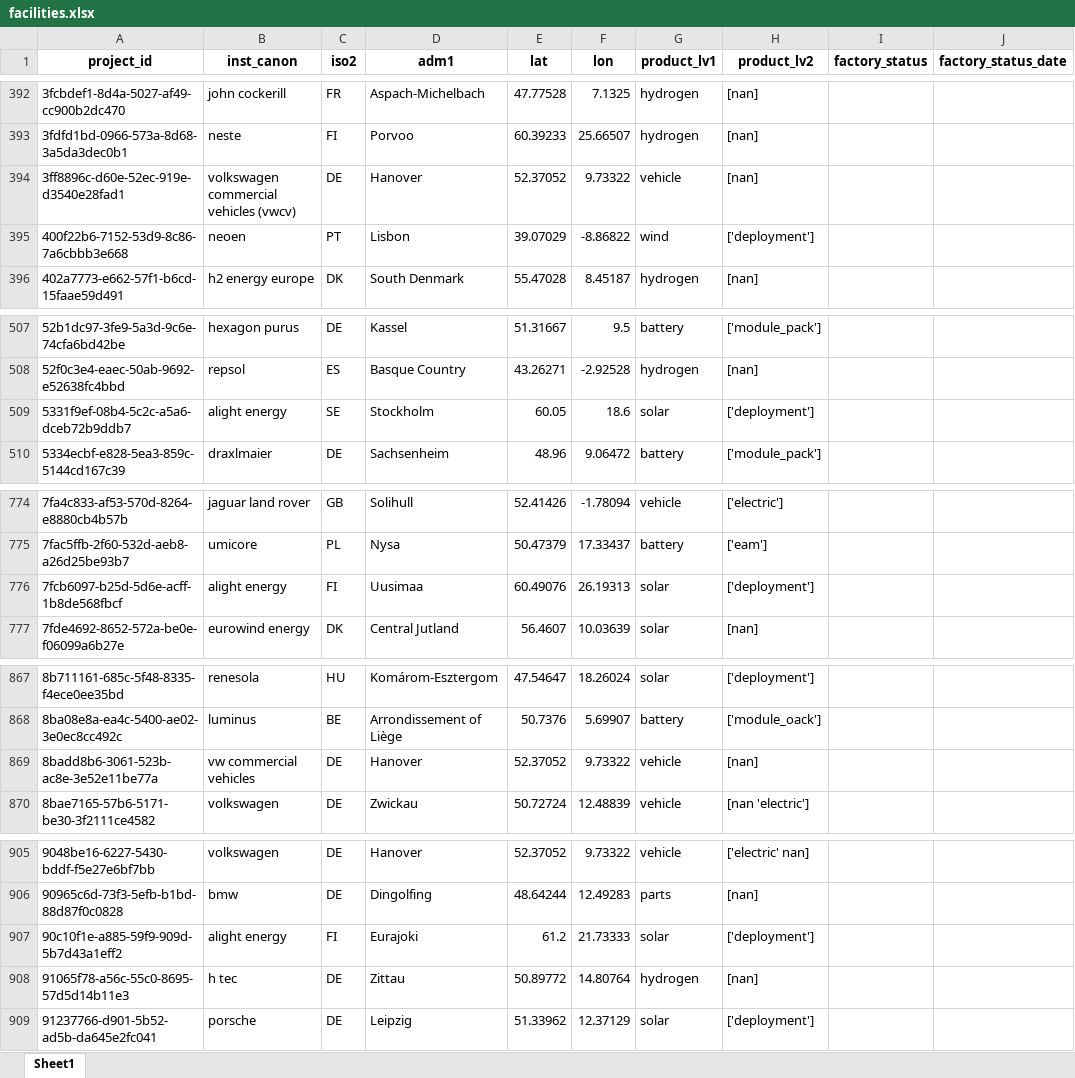
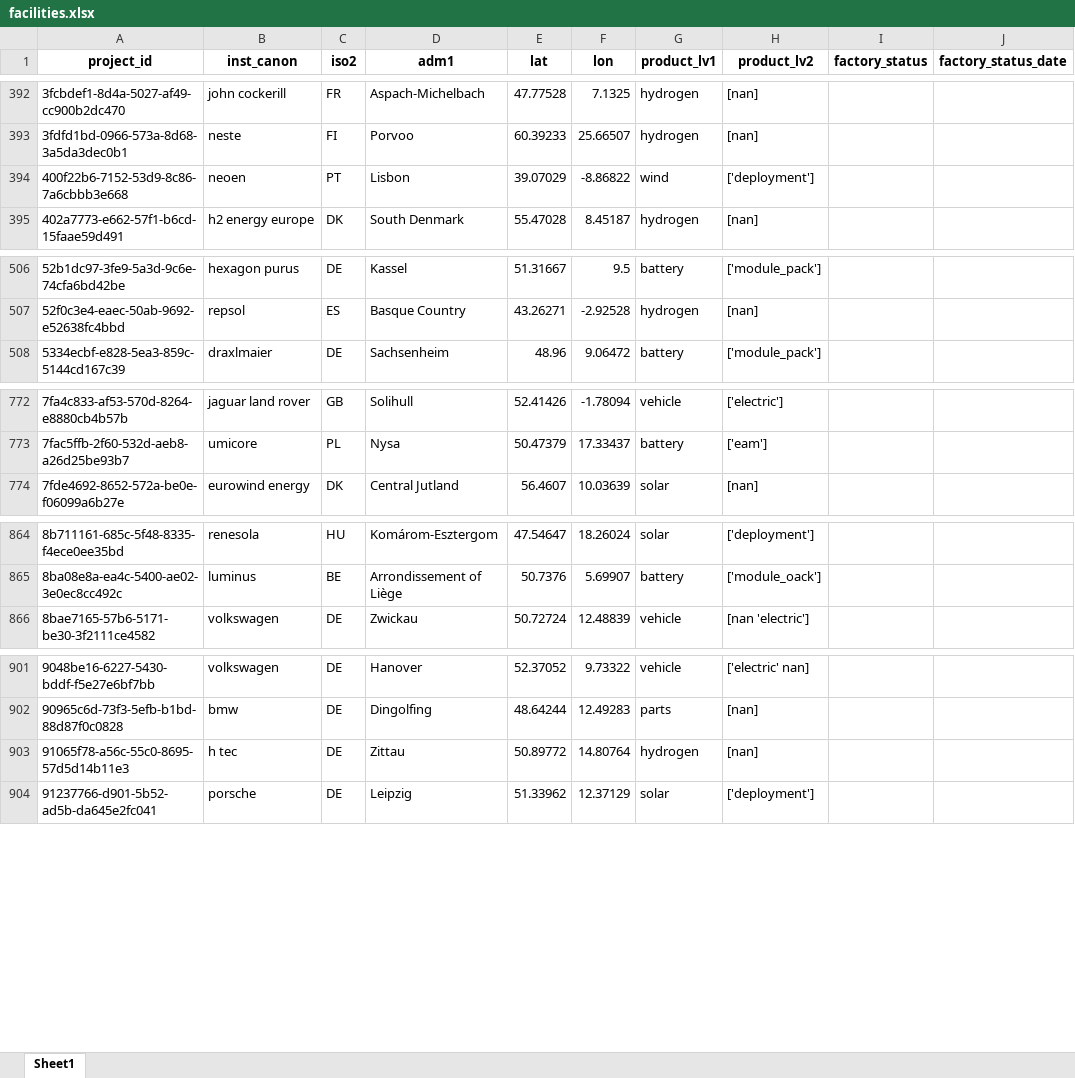
Before and after one commit to benmcwilliams/tuone-core, an Excel workbook: reconcile/storage/output/facilities.xlsx, sheet Sheet1, drawn as a sheet; only a part is shown, gaps mark what is left out; values as stored, in another font and other column widths than the file's, no borders; removed rows and columns are numbered as before the commit, all else as after; the diff covers the shown part only; the diff names each change by its address in the sheet, - before the commit and + after, or states it on an @@ line.

```diff
--- a/reconcile/storage/output/facilities.xlsx (sheet Sheet1)
+++ b/reconcile/storage/output/facilities.xlsx (sheet Sheet1)
-row 394: 3ff8896c-d60e-52ec-919e-d3540e28fad1 | volkswagen commercial vehicles (vwcv) | DE | Hanover | 52.37052 | 9.73322 | vehicle | [nan]
-row 509: 5331f9ef-08b4-5c2c-a5a6-dceb72b9ddb7 | alight energy | SE | Stockholm | 60.05 | 18.6 | solar | ['deployment']
-row 776: 7fcb6097-b25d-5d6e-acff-1b8de568fbcf | alight energy | FI | Uusimaa | 60.49076 | 26.19313 | solar | ['deployment']
-row 869: 8badd8b6-3061-523b-ac8e-3e52e11be77a | vw commercial vehicles | DE | Hanover | 52.37052 | 9.73322 | vehicle | [nan]
-row 907: 90c10f1e-a885-59f9-909d-5b7d43a1eff2 | alight energy | FI | Eurajoki | 61.2 | 21.73333 | solar | ['deployment']
```
Also changed, not shown: 1 added row, 2 removed rows and 1 edited cell elsewhere in this sheet, reconcile/storage/output/capacities_plot.xlsx, reconcile/storage/output/factory-technological-clean-capacities.xlsx, 18 other files.
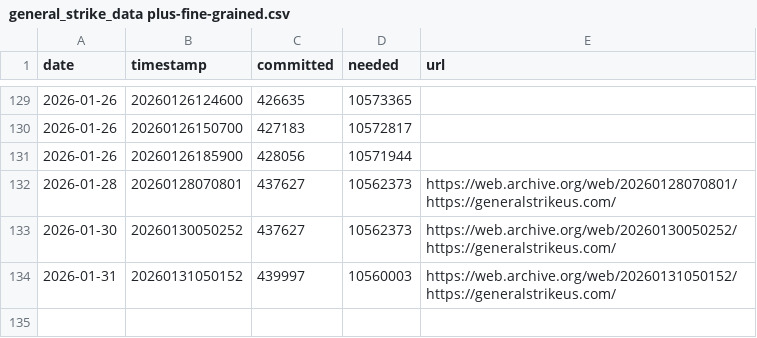
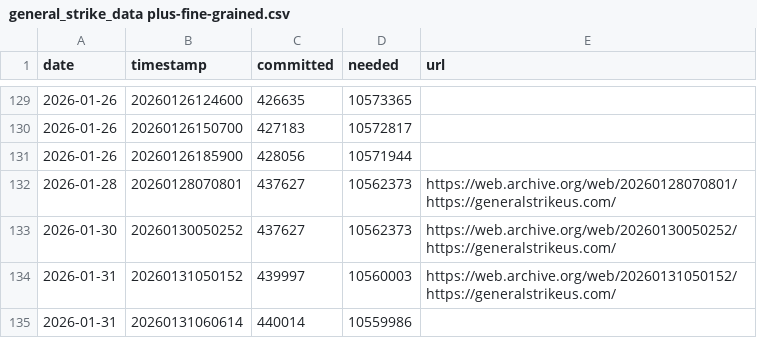
Before and after one commit to deanputney/generalstrikeusstats, a CSV file: general_strike_data plus-fine-grained.csv, drawn as a sheet; only a part is shown, gaps mark what is left out; the diff names each change by its address in the sheet, - before the commit and + after, or states it on an @@ line.

```diff
--- a/general_strike_data plus-fine-grained.csv
+++ b/general_strike_data plus-fine-grained.csv
+row 135: 2026-01-31 | 20260131060614 | 440014 | 10559986
```
Also changed, not shown: 8 other files.
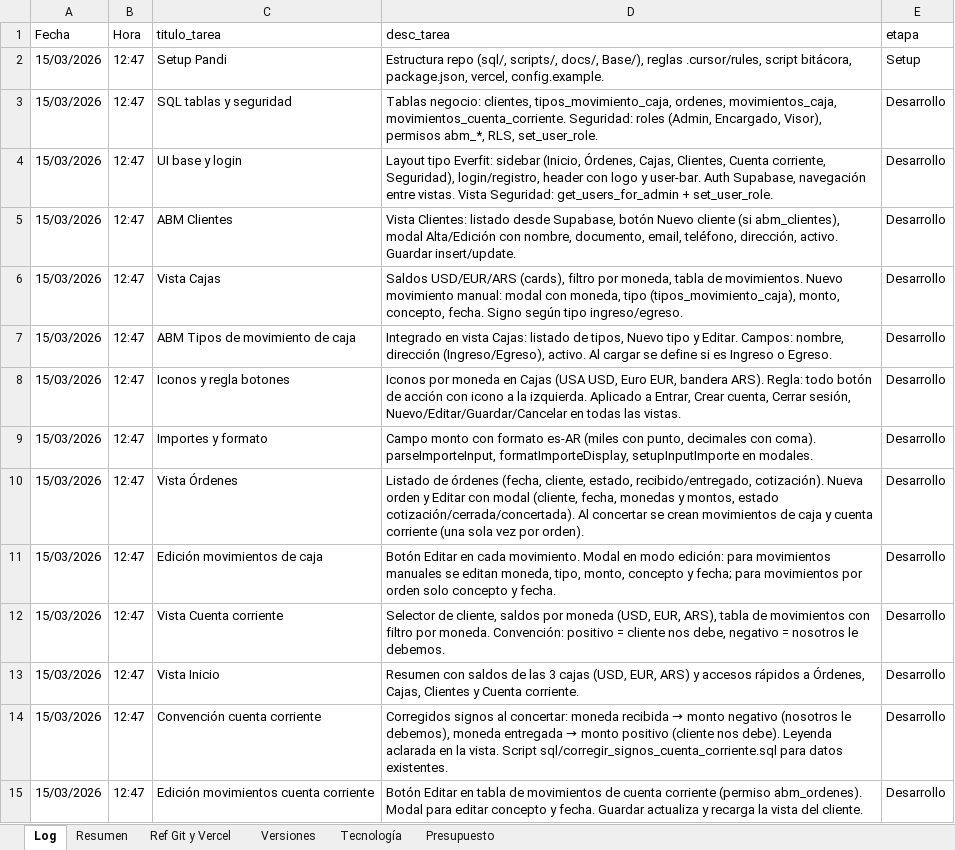
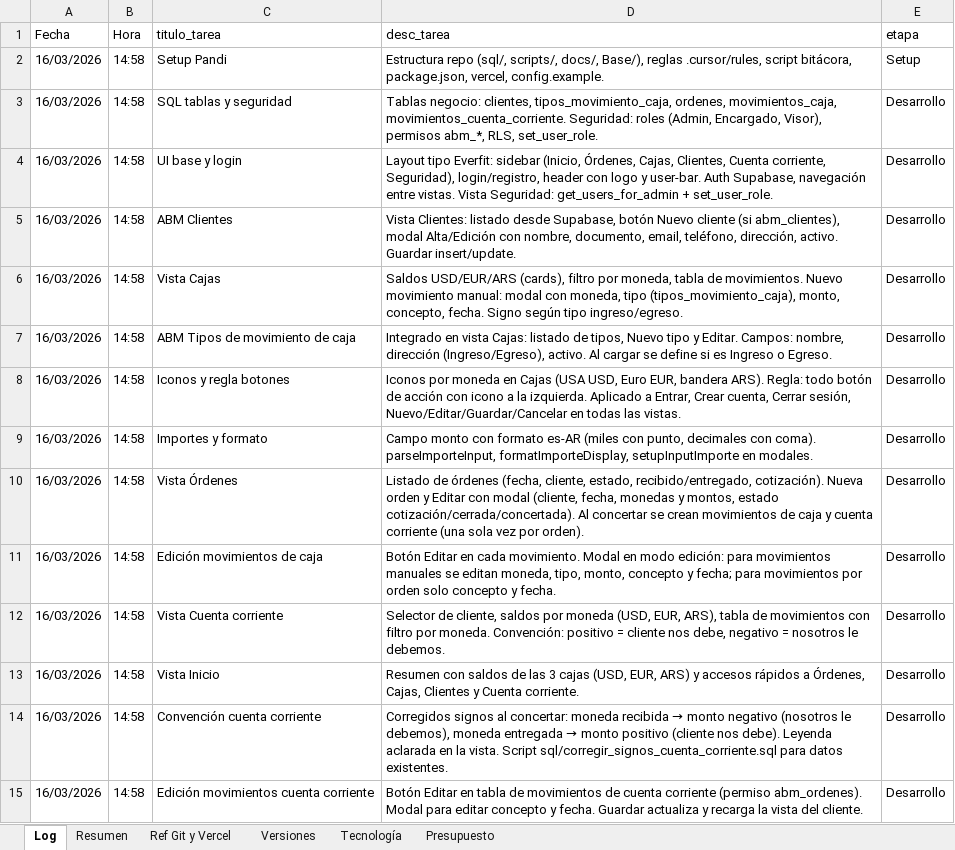
Before and after one commit to lucasbustosmartin-coder/pandy, an Excel workbook: Bitacora_tareas.xlsx, sheet Log, drawn as a sheet; only a part is shown; values as stored, in another font and other column widths than the file's, no borders; the diff covers the shown part only; the diff names each change by its address in the sheet, - before the commit and + after, or states it on an @@ line.

```diff
--- a/Bitacora_tareas.xlsx (sheet Log)
+++ b/Bitacora_tareas.xlsx (sheet Log)
-A2:A15 (Fecha): 15/03/2026
+A2:A15 (Fecha): 16/03/2026
-B2:B15 (Hora): 12:47
+B2:B15 (Hora): 14:58
```
Also changed, not shown: 1 added row and 310 edited cells elsewhere in this sheet, sheet Versiones, 6 other files.
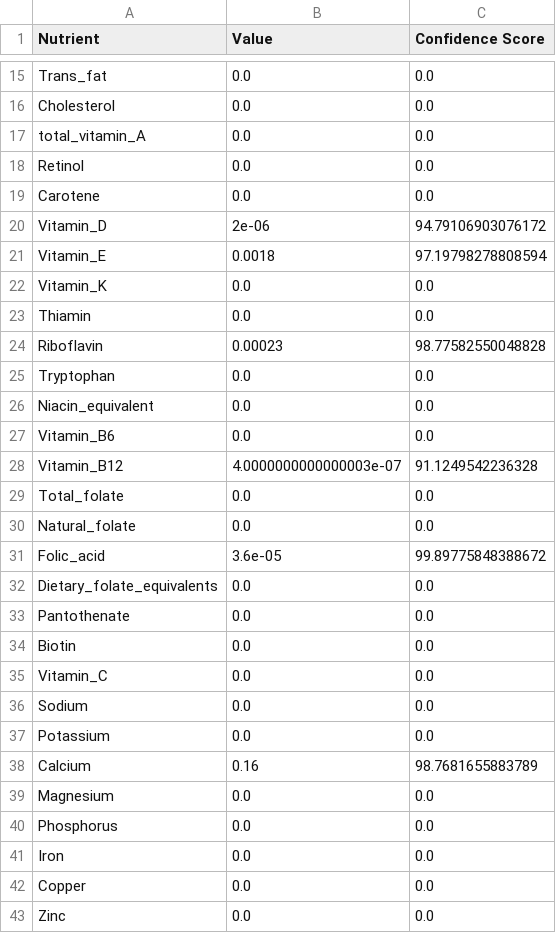
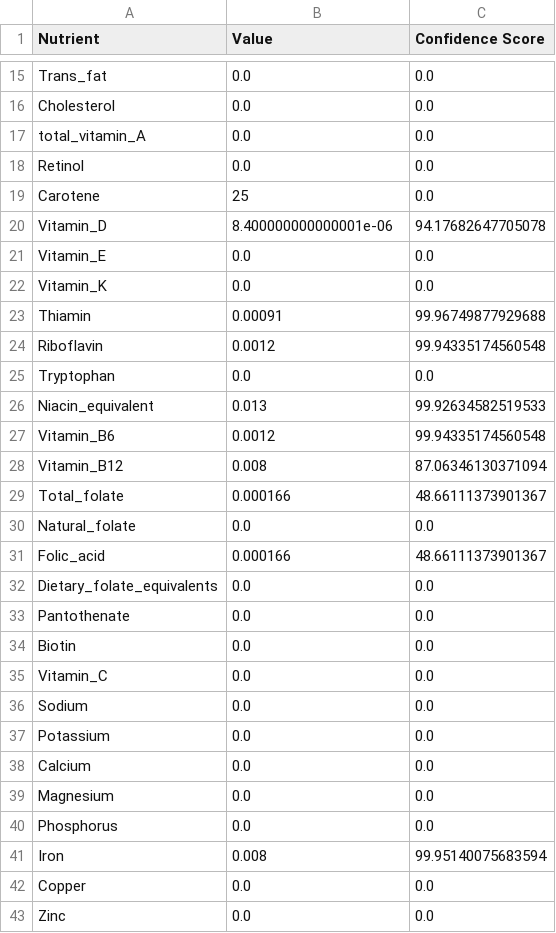
Before and after one commit to Divyanshu411/NutriScan, a CSV file: OCR Research/data/Drive_images/CSV/Untitled.csv, drawn as a sheet; only a part is shown, gaps mark what is left out; the diff covers the shown part only.

```diff
--- a/OCR Research/data/Drive_images/CSV/Untitled.csv
+++ b/OCR Research/data/Drive_images/CSV/Untitled.csv
@@ -18,15 +18,15 @@ total_vitamin_A,0.0,0.0
 Retinol,0.0,0.0
-Carotene,0.0,0.0
-Vitamin_D,2e-06,94.79106903076172
-Vitamin_E,0.0018,97.19798278808594
+Carotene,25,0.0
+Vitamin_D,8.400000000000001e-06,94.17682647705078
+Vitamin_E,0.0,0.0
 Vitamin_K,0.0,0.0
-Thiamin,0.0,0.0
-Riboflavin,0.00023,98.77582550048828
+Thiamin,0.00091,99.96749877929688
+Riboflavin,0.0012,99.94335174560548
 Tryptophan,0.0,0.0
-Niacin_equivalent,0.0,0.0
-Vitamin_B6,0.0,0.0
-Vitamin_B12,4.0000000000000003e-07,91.1249542236328
-Total_folate,0.0,0.0
+Niacin_equivalent,0.013,99.92634582519533
+Vitamin_B6,0.0012,99.94335174560548
+Vitamin_B12,0.008,87.06346130371094
+Total_folate,0.000166,48.66111373901367
 Natural_folate,0.0,0.0
-Folic_acid,3.6e-05,99.89775848388672
+Folic_acid,0.000166,48.66111373901367
 Dietary_folate_equivalents,0.0,0.0
@@ -37,6 +37,6 @@ Sodium,0.0,0.0
 Potassium,0.0,0.0
-Calcium,0.16,98.7681655883789
+Calcium,0.0,0.0
 Magnesium,0.0,0.0
 Phosphorus,0.0,0.0
-Iron,0.0,0.0
+Iron,0.008,99.95140075683594
 Copper,0.0,0.0
```
Also changed, not shown: 18 edited cells elsewhere in this file, 8 other files.
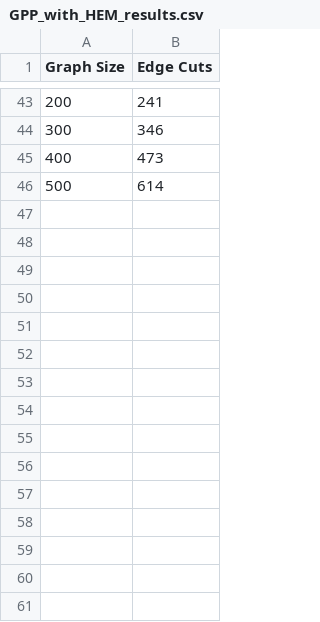
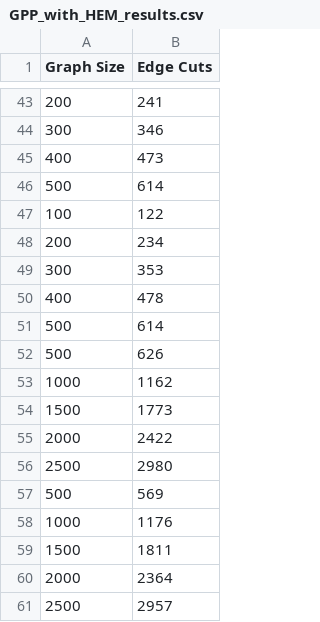
Before and after one commit to kahvecikaan/CMP3005Project, a CSV file: experiment_results/GPP_with_HEM_results.csv, drawn as a sheet; only a part is shown, gaps mark what is left out.

```diff
--- a/experiment_results/GPP_with_HEM_results.csv
+++ b/experiment_results/GPP_with_HEM_results.csv
@@ -46 +46,16 @@ Graph Size,Edge Cuts
 500,614
+100,122
+200,234
+300,353
+400,478
+500,614
+500,626
+1000,1162
+1500,1773
+2000,2422
+2500,2980
+500,569
+1000,1176
+1500,1811
+2000,2364
+2500,2957
```
Also changed, not shown: experiment_results/GPP_with_HEM_different_partition_results.csv, 1 other file.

★ ★ ★ ★

_WORK REQUEST:_ Scan the material above for lines holding "Untitled" and copy each of them.

_ANSWER TO THIS TASK:_
Before and after one commit to Divyanshu411/NutriScan, a CSV file: OCR Research/data/Drive_images/CSV/Untitled.csv, drawn as a sheet; only a part is shown, gaps mark what is left out; the diff covers the shown part only.
--- a/OCR Research/data/Drive_images/CSV/Untitled.csv
+++ b/OCR Research/data/Drive_images/CSV/Untitled.csv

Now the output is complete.